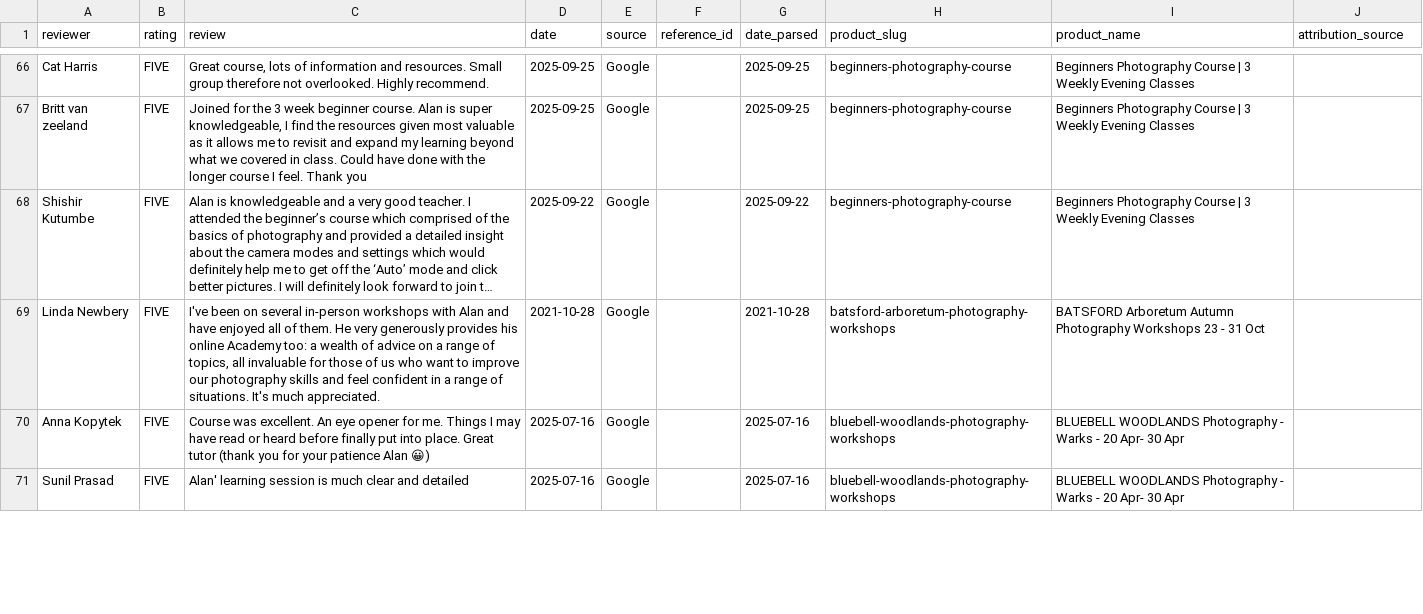
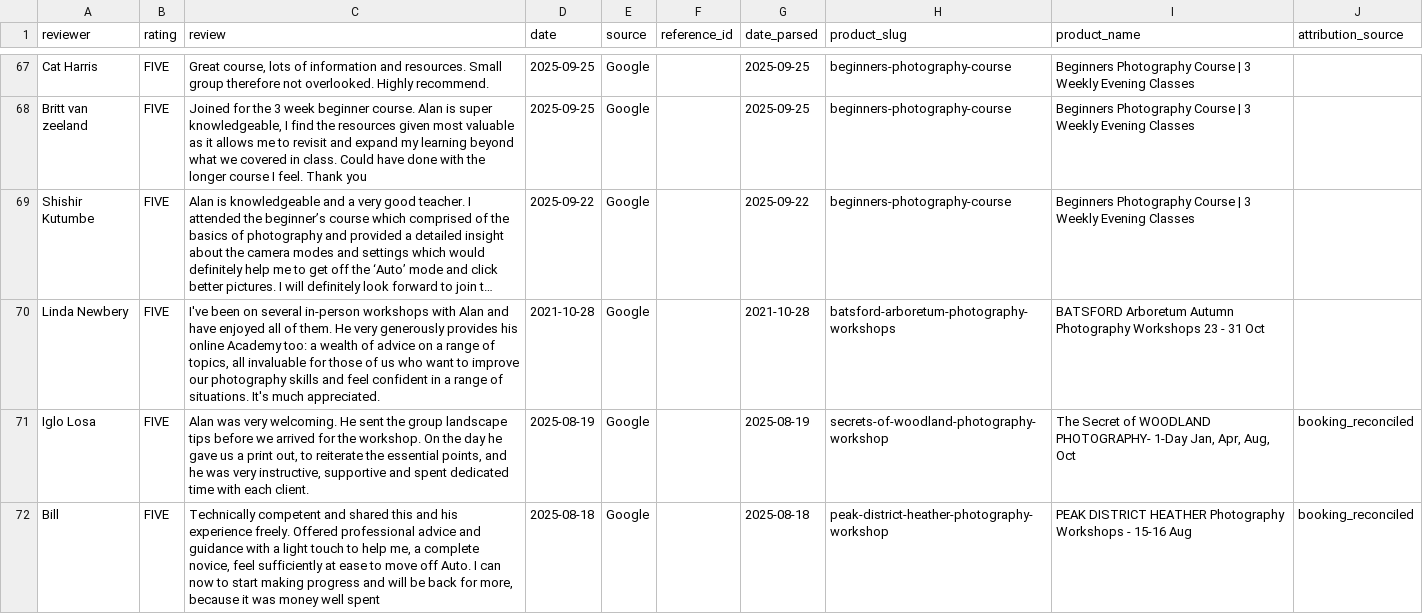
Before and after one commit to alanranger/alan-shared-resources, a CSV file: csv processed/03b_google_matched.csv, drawn as a sheet; only a part is shown, gaps mark what is left out; the shorter side is filled out with more unchanged rows; long unchanged cells end in …; the diff covers the shown part only; the diff names each change by its address in the sheet, - before the commit and + after, or states it on an @@ line.

```diff
--- a/csv processed/03b_google_matched.csv
+++ b/csv processed/03b_google_matched.csv
+row 71: Iglo Losa | FIVE | Alan was very welcoming. He sent the group landscape tips before we arrived for the workshop. On the day he gave us a print out, to reiterate the essential points, and he was very instructive, supportive and spent dedicated time with each client. | 2025-08-19 | Google |  | 2025-08-19 | secrets-of-woodland-photography-workshop | The Secret of WOODLAND PHOTOGRAPHY- 1-Day Jan, Apr, Aug, Oct | booking_reconciled
+row 72: Bill | FIVE | Technically competent and shared this and his experience freely. Offered professional advice and guidance with a light touch to help me, a complete novice, feel sufficiently at ease to move off Auto. I can now to start making progress and will be back for more, because it was money well spent | 2025-08-18 | Google |  | 2025-08-18 | peak-district-heather-photography-workshop | PEAK DISTRICT HEATHER Photography Workshops - 15-16 Aug | booking_reconciled
```
Also changed, not shown: 5 added rows, 6 removed rows and 4 edited cells elsewhere in this file, csv processed/03 – combined_product_reviews.csv, 2 other files.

________

*Task requirements*
Your answer should be a single number: the count of lines in the material above that contain "processed".

*Answer*
4